I have no idea if I managed to get away with this because something tells me my father knows I was not, in fact, "in the city."
I wasn't: I was in Maine. Mt. Vernon, Maine to be exact.
And every bit of this weekend, starting with pulling out of my driveway with less than $50 in my pocket, arriving there well after 3AM Thanksgiving morning, and coming home by 9:15PM tonight was bliss. Pure. Deliberately consumed, luxurious, sweater and fireplace, sweet, homecoming bliss.
Maybe I will write more later, maybe I won't. But this weekend I gave Thanks every minute of every hour and will continue my gratitude until it becomes part of my core. My First (Birth) Mom is a remarkable - and not just because she had me; she is a gracious and thoughtful person who mothered three additional children; I am her eldest. She is a good friend and honors her friendships with her attention and love.
She is a clear example of living for yourself and doing what your heart says it must do rather than doing something for the almighty paycheck - she jokes about having to raise herself as her mother died when she was 16 or so; awful. And she is creative, full of ideas and would like to see me get away from "that office job" and into something where I can and will use my talents... she believes in me. Her support and love shows in her other children too: they're all out in the world doing very nicely and seem quite happy with the way things, in general, have turned out. I want to feel that way about my life, too, and I'm beginning to understand that my First Mom is doing that organically, naturally: she's nurturing in me what she can see I have. It's something I haven't really experienced before, at this level; that is not meant as a slight to my adoptive mother in any way.
She believes in me like only my child, best friend, and - on better days - I do. She sees what there is to use and she's guiding me, subtly, with suggestions and conversations that stir my head toward a place that uses "me" - the parts that are only used once or twice a year. Uncanny that she sees this so clearly.
So, my last Thanksgiving Prayer would align with my appreciation and endless gratitude for all these things: mothering and being mothered; creating and being gifted with creative abilities and talents; safe travel and new experiences, the courage to do so, and lastly, the good sense to absorb it all.
But I ask one thing for myself, as uncomfortable as it feels to ask for anything, ever: Please give me direction for I am without a rudder and have these wonderful sails and vast bodies of waters to discover - but I would like direction, please, a rudder and centerboard, too, to keep me headed in the right direction.
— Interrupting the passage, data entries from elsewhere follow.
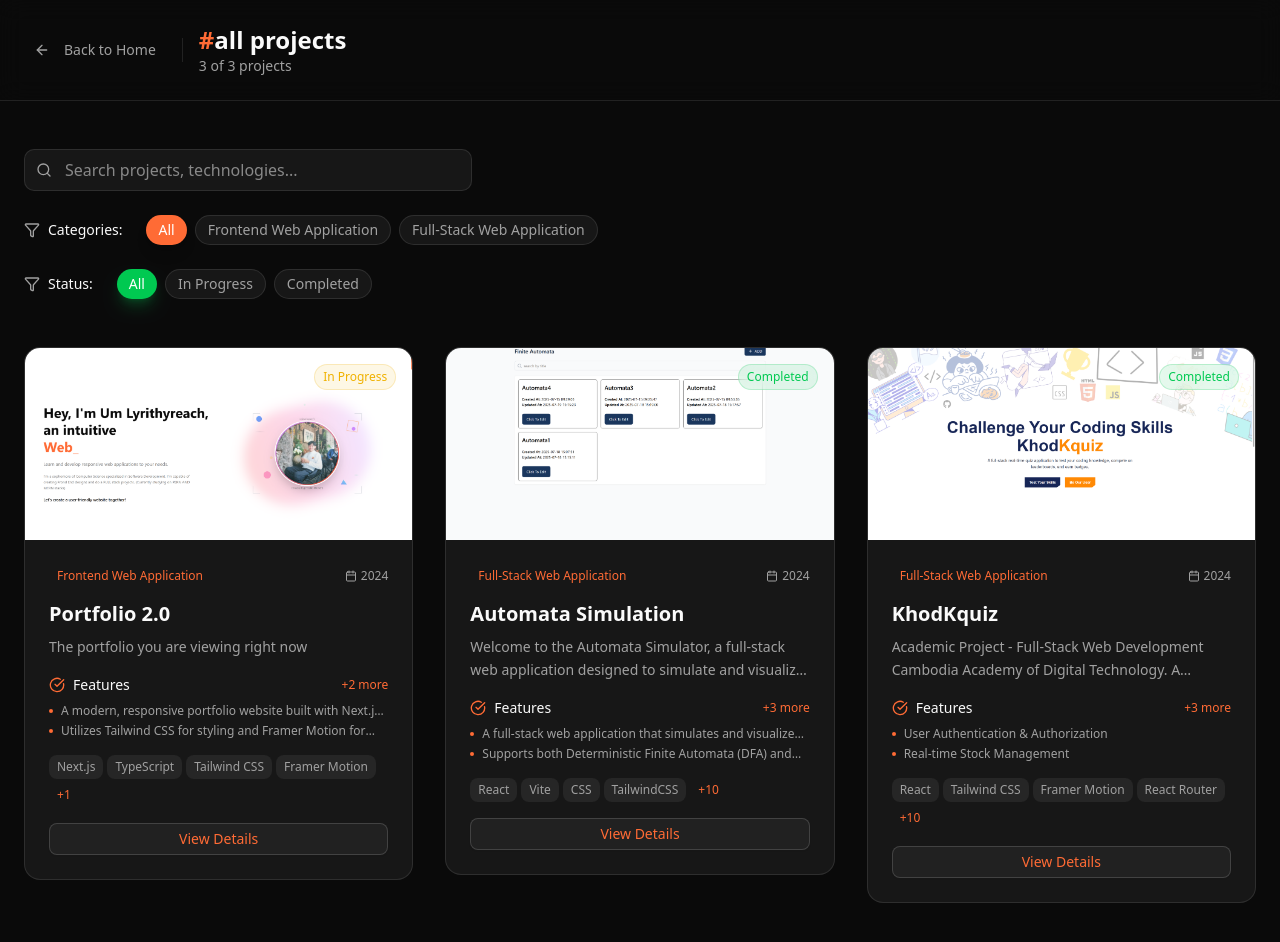
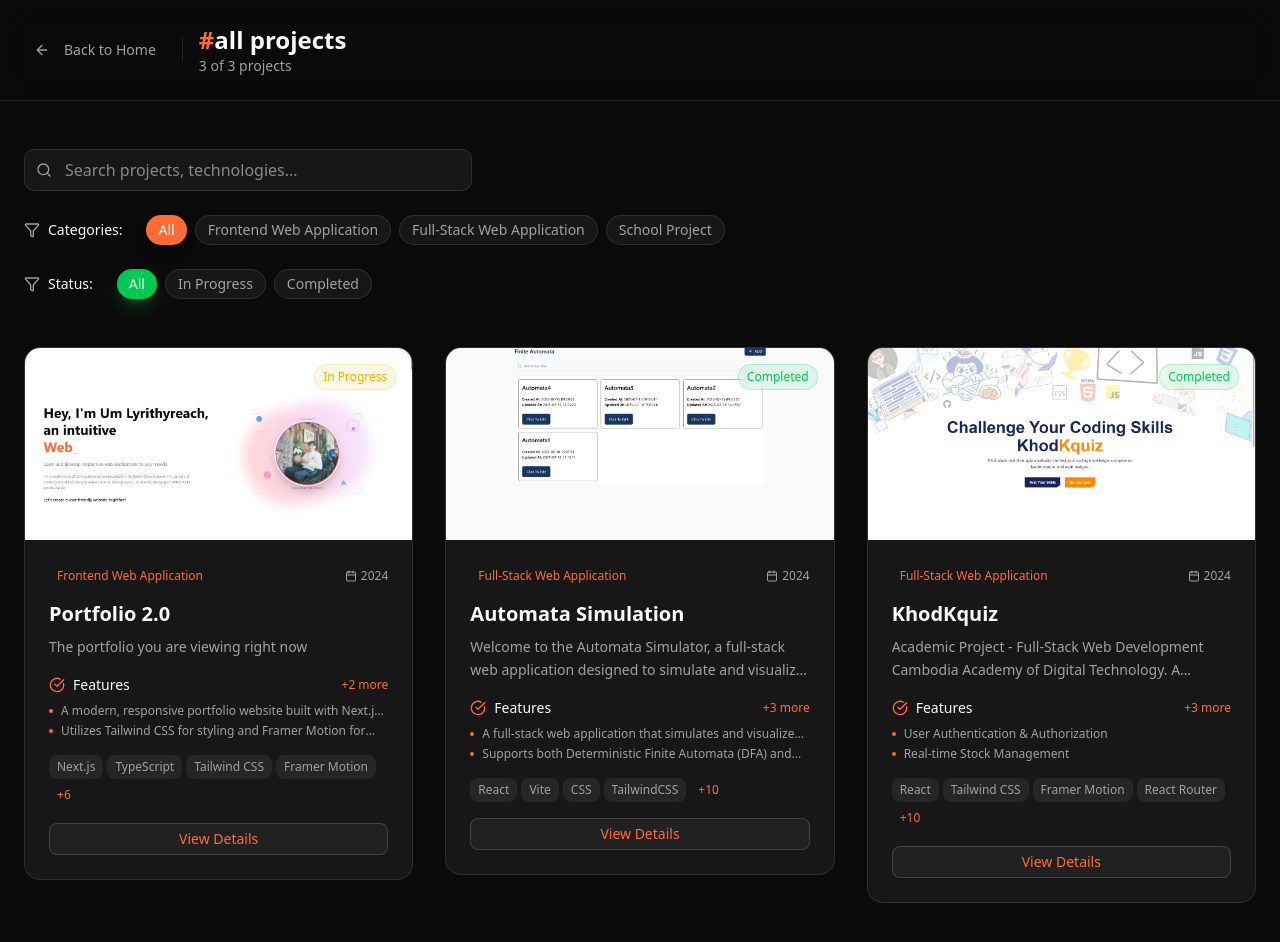
Before and after one commit to UmLyrithyreach/my-portfolio-nextjs, a Next.js app: page /projects in a window 1280 px wide. Shown: the top 942 px of the page. Built offline with nearby package versions, Linux system fonts and the light colour scheme.

Commit message:
Updating some stuff

```diff
--- a/package.json
+++ b/package.json
@@ -1,5 +1,5 @@
 {
-  "name": "nashnc-portfolio",
+  "name": "reach-portfolio",
   "version": "0.1.0",
   "private": true,
   "scripts": {
@@ -11,6 +11,7 @@
   "dependencies": {
     "@emailjs/browser": "^4.4.1",
     "@fortawesome/free-brands-svg-icons": "^7.0.1",
+    "@fortawesome/free-solid-svg-icons": "^7.0.1",
     "@fortawesome/react-fontawesome": "^3.0.2",
     "@radix-ui/react-dropdown-menu": "^2.1.16",
     "@radix-ui/react-slot": "^1.2.3",
--- a/src/app/projects/page.tsx
+++ b/src/app/projects/page.tsx
@@ -19,21 +19,31 @@ const ProjectsPage: React.FC = () => {
     const [searchTerm, setSearchTerm] = useState('');
     const [statusFilter, setStatusFilter] = useState('All');
 
-    // Get unique categories and statuses
-    const categories = ['All', ...new Set(projects.map(p =>
-        Array.isArray(p.category) ? p.category[0] : (p.category || 'Web App')
-    ))];
+    // Get unique categories - handle both array and string categories
+    const categories = ['All', ...new Set(
+        projects.flatMap(p =>
+            Array.isArray(p.category) ? p.category : [p.category || 'Web App']
+        )
+    )];
+
     const statuses = ['All', ...new Set(projects.map(p => p.status).filter(Boolean))];
 
-    // Filter projects
+    // Filter projects with improved category matching
     const filteredProjects = projects.filter(project => {
         const matchesStatus = statusFilter === 'All' || project.status === statusFilter;
-        const matchesCategory = filter === 'All' ||
-            (Array.isArray(project.category) ? project.category[0] : (project.category || 'Web App')) === filter;
+
+        // Check if any category in the project matches the selected filter
+        const projectCategories = Array.isArray(project.category)
+            ? project.category
+            : [project.category || 'Web App'];
+
+        const matchesCategory = filter === 'All' || projectCategories.includes(filter);
+
         const matchesSearch = searchTerm === '' ||
             project.title.toLowerCase().includes(searchTerm.toLowerCase()) ||
             project.description.toLowerCase().includes(searchTerm.toLowerCase()) ||
             project.technologies.some(tech => tech.toLowerCase().includes(searchTerm.toLowerCase()));
+
         return matchesCategory && matchesStatus && matchesSearch;
     });
 
--- a/src/components/Footer.tsx
+++ b/src/components/Footer.tsx
@@ -87,7 +87,7 @@ const Footer: React.FC = () => {
           viewport={{ once: true }}
         >
           <p className="text-muted-foreground text-sm">
-            © {new Date().getFullYear()} Nash. Built with{' '}
+            © {new Date().getFullYear()} Reach. Built with{' '}
             <span className="text-orange">❤️</span> using{' '}
             <span className="text-orange font-medium">Next.js</span>,{' '}
             <span className="text-orange font-medium">TypeScript</span>, and{' '}
--- a/src/data/portfolio.ts
+++ b/src/data/portfolio.ts
@@ -18,7 +18,18 @@ export const projects: Project[] = [
     id: "portfolio-2",
     title: "Portfolio 2.0",
     description: "The portfolio you are viewing right now",
-    technologies: ["Next.js", "TypeScript", "Tailwind CSS", "Framer Motion", "ShadCN"],
+    technologies: [
+      "Next.js",
+      "TypeScript",
+      "Tailwind CSS",
+      "Framer Motion",
+      "ShadCN",
+      "Radix UI",
+      "EmailJS",
+      "Dynamic Text Animation",
+      "Git",
+      "GitHub",
+    ],
     image: "/projects/portfolio.png",
     liveUrl: "https://your-portfolio-url.com",
     githubUrl: "https://github.com/UmLyrithyreach/my-portfolio-nextjs",
@@ -34,10 +45,10 @@ export const projects: Project[] = [
   {
     id: "automata-simulation",
     title: "Automata Simulation",
-    description: "Welcome to the Automata Simulator, a full-stack web application designed to simulate and visualize Finite Automata. This comprehensive tool allows you to create, edit, and test both Deterministic Finite Automata (DFA) and Non-Deterministic Finite Automata (NFA).",
+    description:
+      "Welcome to the Automata Simulator, a full-stack web application designed to simulate and visualize Finite Automata. This comprehensive tool allows you to create, edit, and test both Deterministic Finite Automata (DFA) and Non-Deterministic Finite Automata (NFA).",
     image: "/projects/automata-project.png",
-    technologies:
-    [
+    technologies: [
       // FrontEnd
       "React",
       "Vite",
@@ -52,15 +63,16 @@ export const projects: Project[] = [
       "SQLite",
       "Sequelize",
       // CPP Areas
-        "C++17",
+      "C++",
       "nlohmann/json",
 
       // Version Control
       "Git",
       "GitHub",
     ],
-    githubUrl: "https://github.com/ShurikenBy6YoungTechStudents/automata-project.git",
-    category: ["Full-Stack Web Application"],
+    githubUrl:
+      "https://github.com/ShurikenBy6YoungTechStudents/automata-project.git",
+    category: ["Full-Stack Web Application", "School Project"],
     status: "Completed",
     features: [
       "A full-stack web application that simulates and visualizes Finite Automata.",
@@ -74,7 +86,8 @@ export const projects: Project[] = [
   {
     id: "KhodKquiz",
     title: "KhodKquiz",
-  description: "Academic Project - Full-Stack Web Development Cambodia Academy of Digital Technology. A comprehensive, enterprise-grade quiz application demonstrating modern web development practices, advanced database design, and professional software architecture. Built with React 19, Node.js, and PostgreSQL, featuring complete role-based access control, real-time analytics, and advanced admin management capabilities.",
+    description:
+      "Academic Project - Full-Stack Web Development Cambodia Academy of Digital Technology. A comprehensive, enterprise-grade quiz application demonstrating modern web development practices, advanced database design, and professional software architecture. Built with React 19, Node.js, and PostgreSQL, featuring complete role-based access control, real-time analytics, and advanced admin management capabilities.",
     image: "/projects/KhodKquiz.png",
     technologies: [
       // Frontend
@@ -95,20 +108,20 @@ export const projects: Project[] = [
 
       // Development
       "Vite",
-    "ESLint"
+      "ESLint",
     ],
     githubUrl: "https://github.com/PhaySometh/KhodKquiz.git",
-  category: ["Full-Stack Web Application"],
+    category: ["Full-Stack Web Application", "School Project"],
     // Optional additional fields based on your architecture
     features: [
       "User Authentication & Authorization",
       "Real-time Stock Management",
       "PostgreSQL Database Integration",
       "Responsive Design",
-    "RESTful API Architecture"
+      "RESTful API Architecture",
     ],
-  status: "Completed" // or "In Development"
-}
+    status: "Completed", // or "In Development"
+  },
 ];
 
 export const skills: Skill[] = [
@@ -168,10 +181,11 @@ export const personalInfo = {
     "I'm a sophomore of Computer Science specialized in Software Development. I'm capable of creating Frond End designs and do a FULL stack projects. (Currently studying on PERN AND MERN stacks)",
   callToAction: "Let's create a user-friendly website together!",
   aboutText: `
-    I'm an aspiring web developer with a strong foundation in using React and Next js, while also some knowledge in
-    <span class="text-orange-500">PERN</span> AND <span class="text-orange-500">MERN</span> stacks) stacks.
-    Recently I have built a full stacks project using React, Next js, Node js, Express js, and PostgreSQL. I'm eager
-    to make use of my knowledge in a real-world projects and grow into a confident web developer.
+    As a web development student at <span class="text-blue-600 text-xl font-bold">CADT</span> (Cambodia Academy of Digital Technology),
+    I've built a solid expertise in React and Next.js, complemented by hands-on experience with
+    <span class="text-orange-500">PERN</span> and <span class="text-orange-500">MERN</span> stacks. My recent full-stack
+    project showcases my proficiency in React, Next.js, Node.js, Express.js, and PostgreSQL. I'm excited to leverage
+    these skills in professional environments and continue growing as a versatile web developer.
     `,
   connectText:
     "I'm looking forward to being a part of your team! Let me help you develop your ideas into an internet reality.",
```
Also changed, not shown: 1 other file (tests, documents, lock files or other folders). Lines whose indentation alone changed are shown as unchanged.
Tonight, I fall into my huge, high bed wrapped in the sweet blankets of this weekend. Cloaked in the knitting embraces from my 'new' family members, and taller from using listening to my soul when it said: "Go. Take Leave. Have courage and just go. You're a 44 year old grown woman. You're going to do things that piss people off: so what. They can deal with it... can YOU? I dare you: Go. Just be yourself and stop worrying."
I'll do it again. Watch me.